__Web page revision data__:
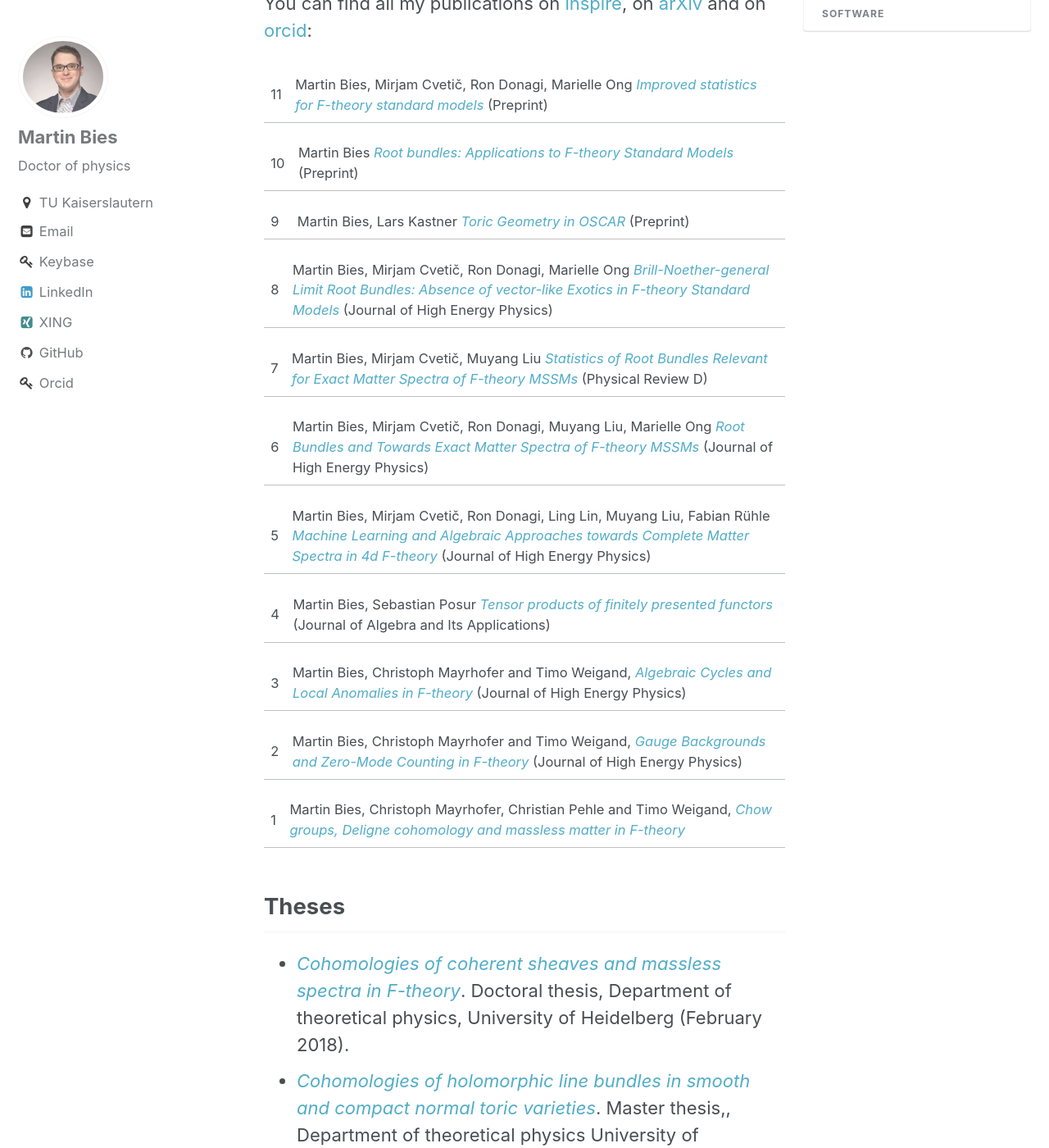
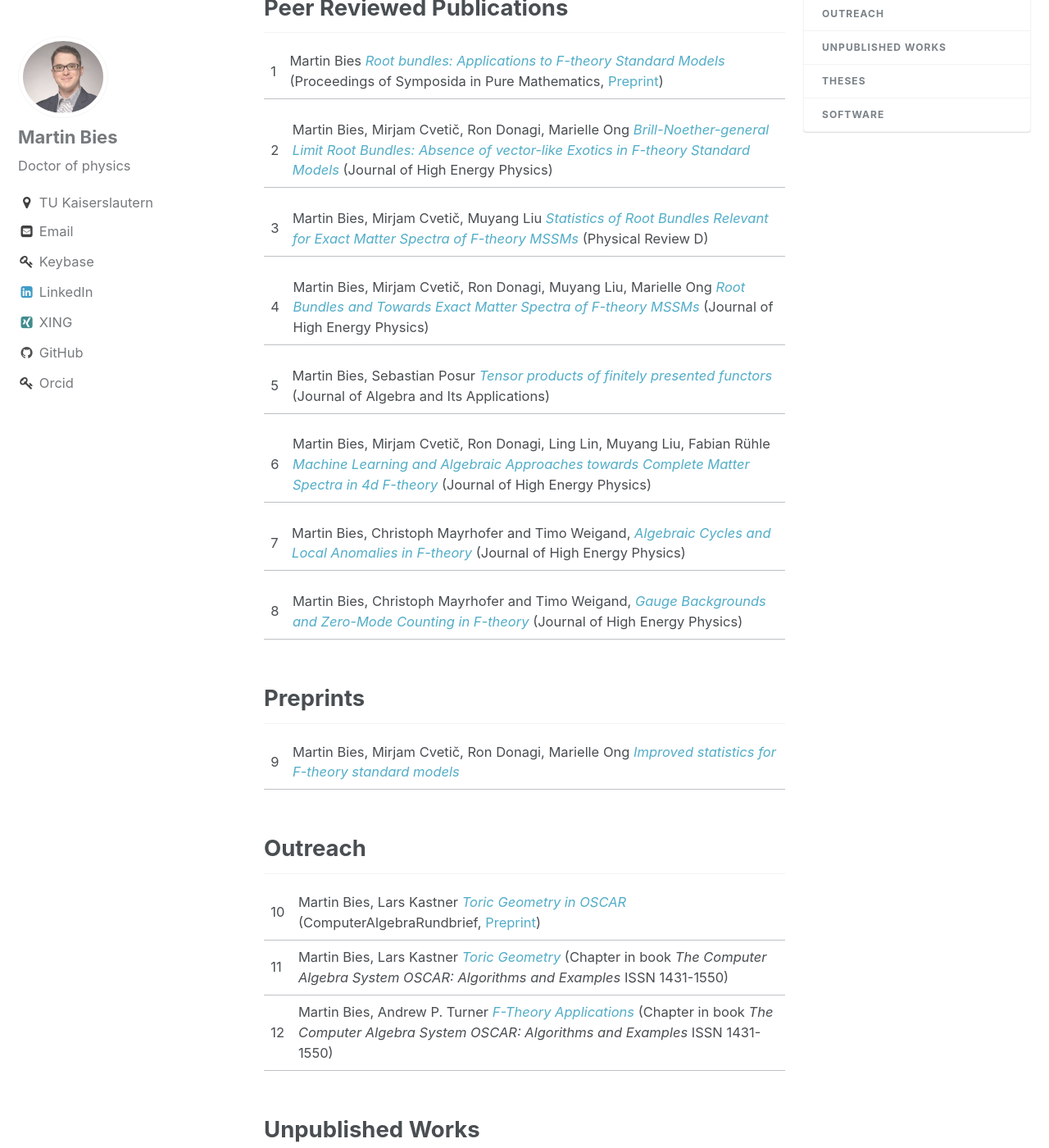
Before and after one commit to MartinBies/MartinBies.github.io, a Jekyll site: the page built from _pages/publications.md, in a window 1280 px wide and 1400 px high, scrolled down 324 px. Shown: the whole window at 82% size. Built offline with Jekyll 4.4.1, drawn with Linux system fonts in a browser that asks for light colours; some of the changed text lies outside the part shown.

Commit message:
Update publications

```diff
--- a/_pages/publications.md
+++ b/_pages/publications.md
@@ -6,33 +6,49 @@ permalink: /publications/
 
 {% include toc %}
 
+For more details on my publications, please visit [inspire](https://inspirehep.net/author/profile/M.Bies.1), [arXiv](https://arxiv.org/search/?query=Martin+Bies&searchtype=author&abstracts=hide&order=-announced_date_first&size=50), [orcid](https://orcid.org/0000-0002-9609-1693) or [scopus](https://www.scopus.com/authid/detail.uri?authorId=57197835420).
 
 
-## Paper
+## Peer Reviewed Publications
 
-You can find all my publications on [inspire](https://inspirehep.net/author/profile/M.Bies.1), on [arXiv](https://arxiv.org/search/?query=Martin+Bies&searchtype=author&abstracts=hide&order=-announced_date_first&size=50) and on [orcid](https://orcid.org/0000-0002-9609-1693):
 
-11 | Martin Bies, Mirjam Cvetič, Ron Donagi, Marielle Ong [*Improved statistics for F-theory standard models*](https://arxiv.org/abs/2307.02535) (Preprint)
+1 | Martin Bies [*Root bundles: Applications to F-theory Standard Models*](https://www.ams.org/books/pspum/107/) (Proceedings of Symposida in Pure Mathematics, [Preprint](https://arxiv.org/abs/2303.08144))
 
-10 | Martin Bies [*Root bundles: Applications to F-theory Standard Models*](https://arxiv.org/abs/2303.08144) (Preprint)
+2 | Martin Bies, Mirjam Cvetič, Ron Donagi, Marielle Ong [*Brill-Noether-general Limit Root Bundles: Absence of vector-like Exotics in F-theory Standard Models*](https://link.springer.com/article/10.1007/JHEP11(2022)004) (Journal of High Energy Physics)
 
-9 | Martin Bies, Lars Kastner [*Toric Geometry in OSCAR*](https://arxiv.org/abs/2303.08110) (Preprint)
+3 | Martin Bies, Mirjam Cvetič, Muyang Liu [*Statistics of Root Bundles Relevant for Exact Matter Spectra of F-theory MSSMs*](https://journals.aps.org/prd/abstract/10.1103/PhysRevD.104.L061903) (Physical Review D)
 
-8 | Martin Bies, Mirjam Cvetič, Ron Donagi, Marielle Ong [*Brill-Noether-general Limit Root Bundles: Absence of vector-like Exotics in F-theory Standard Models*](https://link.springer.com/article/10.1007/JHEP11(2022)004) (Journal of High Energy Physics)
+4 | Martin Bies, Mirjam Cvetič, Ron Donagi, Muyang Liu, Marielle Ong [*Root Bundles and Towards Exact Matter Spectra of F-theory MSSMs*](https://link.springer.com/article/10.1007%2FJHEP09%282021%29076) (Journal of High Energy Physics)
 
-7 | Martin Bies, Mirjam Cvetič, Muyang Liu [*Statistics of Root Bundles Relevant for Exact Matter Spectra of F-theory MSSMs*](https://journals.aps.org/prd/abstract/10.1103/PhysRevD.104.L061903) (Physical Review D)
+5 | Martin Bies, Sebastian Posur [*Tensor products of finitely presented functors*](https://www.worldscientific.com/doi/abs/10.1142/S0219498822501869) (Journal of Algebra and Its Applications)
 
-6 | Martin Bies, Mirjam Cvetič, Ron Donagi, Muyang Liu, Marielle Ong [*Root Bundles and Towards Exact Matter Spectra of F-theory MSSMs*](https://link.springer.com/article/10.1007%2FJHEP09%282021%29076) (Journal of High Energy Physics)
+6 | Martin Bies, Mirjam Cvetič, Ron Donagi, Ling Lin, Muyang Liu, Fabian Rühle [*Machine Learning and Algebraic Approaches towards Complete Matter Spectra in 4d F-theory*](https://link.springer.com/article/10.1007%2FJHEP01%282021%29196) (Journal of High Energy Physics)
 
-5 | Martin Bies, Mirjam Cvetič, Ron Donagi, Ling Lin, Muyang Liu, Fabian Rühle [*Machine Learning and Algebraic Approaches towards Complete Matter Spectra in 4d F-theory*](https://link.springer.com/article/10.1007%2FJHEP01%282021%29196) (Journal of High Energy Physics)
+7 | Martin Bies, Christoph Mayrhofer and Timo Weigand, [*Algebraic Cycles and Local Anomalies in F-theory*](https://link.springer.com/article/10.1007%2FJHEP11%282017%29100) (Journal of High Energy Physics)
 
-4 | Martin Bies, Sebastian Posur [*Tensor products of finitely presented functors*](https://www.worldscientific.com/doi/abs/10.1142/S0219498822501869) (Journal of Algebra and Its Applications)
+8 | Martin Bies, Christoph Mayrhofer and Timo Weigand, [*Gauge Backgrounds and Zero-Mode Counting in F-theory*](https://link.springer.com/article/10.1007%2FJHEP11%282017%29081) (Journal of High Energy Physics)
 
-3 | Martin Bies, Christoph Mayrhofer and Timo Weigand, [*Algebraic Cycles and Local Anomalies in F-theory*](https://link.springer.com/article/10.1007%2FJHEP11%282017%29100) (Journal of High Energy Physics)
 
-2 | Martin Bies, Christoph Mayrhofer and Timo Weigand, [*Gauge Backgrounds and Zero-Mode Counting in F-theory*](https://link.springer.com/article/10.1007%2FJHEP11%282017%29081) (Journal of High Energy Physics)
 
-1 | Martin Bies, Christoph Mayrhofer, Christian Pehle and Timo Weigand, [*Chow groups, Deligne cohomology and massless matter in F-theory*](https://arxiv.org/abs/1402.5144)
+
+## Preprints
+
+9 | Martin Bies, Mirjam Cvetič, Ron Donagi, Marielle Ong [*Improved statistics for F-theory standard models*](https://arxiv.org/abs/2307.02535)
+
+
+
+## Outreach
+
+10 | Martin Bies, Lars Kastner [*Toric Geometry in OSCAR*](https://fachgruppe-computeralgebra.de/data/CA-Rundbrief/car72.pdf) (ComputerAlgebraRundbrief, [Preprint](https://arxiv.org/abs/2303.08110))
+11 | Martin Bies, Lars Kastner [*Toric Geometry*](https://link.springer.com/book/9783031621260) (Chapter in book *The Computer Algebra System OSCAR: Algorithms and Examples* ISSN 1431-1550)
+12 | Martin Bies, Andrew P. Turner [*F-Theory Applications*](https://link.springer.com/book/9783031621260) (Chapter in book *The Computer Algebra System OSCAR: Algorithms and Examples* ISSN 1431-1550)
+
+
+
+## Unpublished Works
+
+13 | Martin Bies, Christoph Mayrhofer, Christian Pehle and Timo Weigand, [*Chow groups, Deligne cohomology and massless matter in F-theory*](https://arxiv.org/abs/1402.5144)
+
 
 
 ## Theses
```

==

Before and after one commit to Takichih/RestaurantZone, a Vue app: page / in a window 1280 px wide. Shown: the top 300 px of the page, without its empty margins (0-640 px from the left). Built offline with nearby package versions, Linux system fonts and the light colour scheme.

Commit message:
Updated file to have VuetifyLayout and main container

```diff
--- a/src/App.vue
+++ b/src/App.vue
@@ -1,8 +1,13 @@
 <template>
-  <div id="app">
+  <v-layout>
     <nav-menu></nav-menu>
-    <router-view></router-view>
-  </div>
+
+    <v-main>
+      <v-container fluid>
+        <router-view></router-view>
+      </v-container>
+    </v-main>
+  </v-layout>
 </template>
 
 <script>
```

--

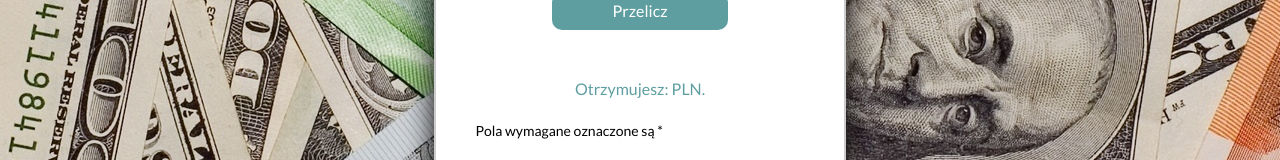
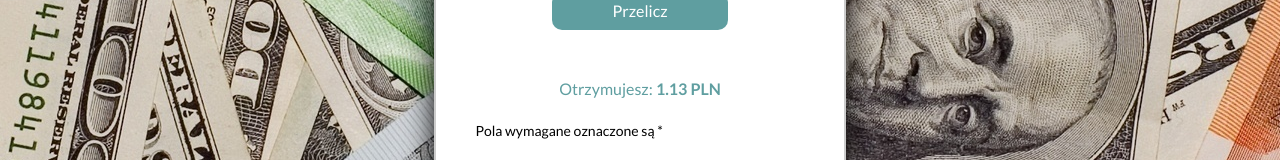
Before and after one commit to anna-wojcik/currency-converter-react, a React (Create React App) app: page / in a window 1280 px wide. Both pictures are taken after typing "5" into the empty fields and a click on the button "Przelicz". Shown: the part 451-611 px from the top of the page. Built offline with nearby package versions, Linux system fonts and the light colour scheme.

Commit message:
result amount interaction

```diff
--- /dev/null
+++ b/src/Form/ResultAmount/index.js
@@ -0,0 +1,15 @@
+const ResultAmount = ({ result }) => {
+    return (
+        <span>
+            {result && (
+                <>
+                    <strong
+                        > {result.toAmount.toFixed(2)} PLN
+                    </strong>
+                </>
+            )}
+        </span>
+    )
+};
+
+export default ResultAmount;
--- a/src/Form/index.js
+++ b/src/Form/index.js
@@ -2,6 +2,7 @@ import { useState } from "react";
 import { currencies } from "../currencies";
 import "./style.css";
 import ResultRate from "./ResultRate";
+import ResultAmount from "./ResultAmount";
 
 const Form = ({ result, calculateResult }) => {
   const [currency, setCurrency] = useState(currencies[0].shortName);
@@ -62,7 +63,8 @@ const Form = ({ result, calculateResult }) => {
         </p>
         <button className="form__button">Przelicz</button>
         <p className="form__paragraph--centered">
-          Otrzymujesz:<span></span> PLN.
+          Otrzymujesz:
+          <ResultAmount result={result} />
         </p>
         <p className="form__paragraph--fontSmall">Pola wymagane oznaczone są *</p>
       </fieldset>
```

__TASK GOAL__:
Whenever a line of the data holds the string "OSCAR", pick that line out.

__REPLY TO THE EXERCISE__:
-9 | Martin Bies, Lars Kastner [*Toric Geometry in OSCAR*](https://arxiv.org/abs/2303.08110) (Preprint)
+10 | Martin Bies, Lars Kastner [*Toric Geometry in OSCAR*](https://fachgruppe-computeralgebra.de/data/CA-Rundbrief/car72.pdf) (ComputerAlgebraRundbrief, [Preprint](https://arxiv.org/abs/2303.08110))
+11 | Martin Bies, Lars Kastner [*Toric Geometry*](https://link.springer.com/book/9783031621260) (Chapter in book *The Computer Algebra System OSCAR: Algorithms and Examples* ISSN 1431-1550)
+12 | Martin Bies, Andrew P. Turner [*F-Theory Applications*](https://link.springer.com/book/9783031621260) (Chapter in book *The Computer Algebra System OSCAR: Algorithms and Examples* ISSN 1431-1550)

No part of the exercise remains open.